Yesterday saw a gorgeous sight after our long cloudless spell; Cumulonimbus anvils approaching from the south-southeast in the later afternoon, our summer friends with their winds and rain squalls. The bottom of those thunderheads disappeared before they arrived over Catalina, and were just anvils, that icy portion above 30,000 feet or so, but they harbinger a great rainfull day today as degree of moisture improves. The dewpoint in Tucson was only 39 F yesterday at this time, and is now a robust 58 F! Welcome water molecules! This means that if you condensed all the water out of a cubic meter of air today you would get about 8 grams while yesterday you would have only gotten about 4.5 grams, so almost a doubling of water content in the air swirling around us.
And with this, instead of having cloud bases at 14,000-15,000 feet above sea level (about 11- 12 KFT above us) as we did yesterday, they’ll be closer to 10-11 KFT above sea level, or 7-8 KFT above us (maybe even topping Ms. Lemmon). This will mean that less of the precious rain falling out of those Cumulonimbus clouds today will evaporate before it reaches the ground. And with that, some very dramatic skies later today.

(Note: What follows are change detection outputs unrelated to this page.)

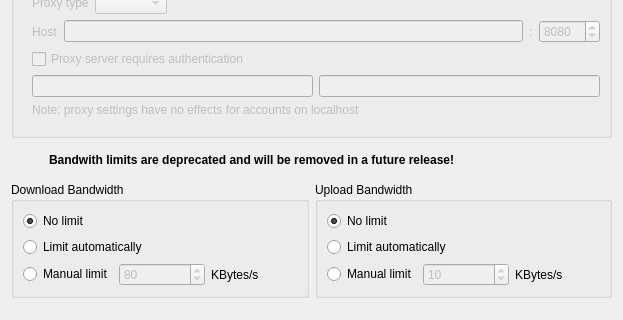
This is src/gui/networksettings.ui in BWTECH-github/client as Qt 5 draws it before an edit; both pictures show x 0 to 623 and y 161 to 481 of the 623 by 581 pixel window. The edited form follows.
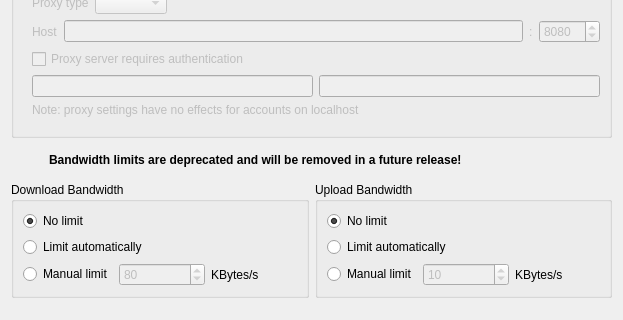
This is the edited form. Icons and pictures are not drawn.

Commit message: fix: bandwidth typo (#12134)

What changed in the file:
```diff
--- a/src/gui/networksettings.ui
+++ b/src/gui/networksettings.ui
@@ -267,7 +267,7 @@
         </font>
        </property>
        <property name="text">
-        <string>Bandwith limits are deprecated and will be removed in a future release!</string>
+        <string>Bandwidth limits are deprecated and will be removed in a future release!</string>
        </property>
       </widget>
      </item>
```
The commit also changes 2 other files.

Check the U of A local model here to see what the great “Beowulf Cluster” is thinking about rain today in AZ. Looks good. Note some favored areas just to the SW of us might get an inch of rain today! (But, don’t count on the EXACT placement of those strong rain areas; they’re often off by many miles. Its just a good indicator of strong showers very near us today.)
The past two days have seen some rain fall in SE AZ, but the cloud bases were so high, not much reached the ground. So, the chances of a significant rain here in Catalina this afternoon and evening are good, indeed.
Farther ahead…and remembering 1955.
The models are still making it look like a normal uptick in rain chances around the 4-5th of July, pretty usual for us here in Catalina, with a bit of a dry spell before that uptick in rain chances.
One interesting facet of the weather pattern these days is how a cold spring and summer in the Pacfic NW in 1955 translated into a bountiful summer rain season here. This June will be one of the coldest/wettest ever in Washington State. Many of you out there probably remember the great summer rains of 1955 and those string of hits by The Platters. While weather never quite repeats itself, and there hasn’t been a group like The Platters back either, its something to hope for, that is, that the cold in the NW, wet in AZ pattern will recur this summer.
Lots of complainers now in the Pac NW these days with the continuing rains and cool weather there as the longest day of the year has passed, the days beginning to shorten, with no sign of summer yet.
Here are a few shots of those approaching Cumulonimbus clouds from yesterday: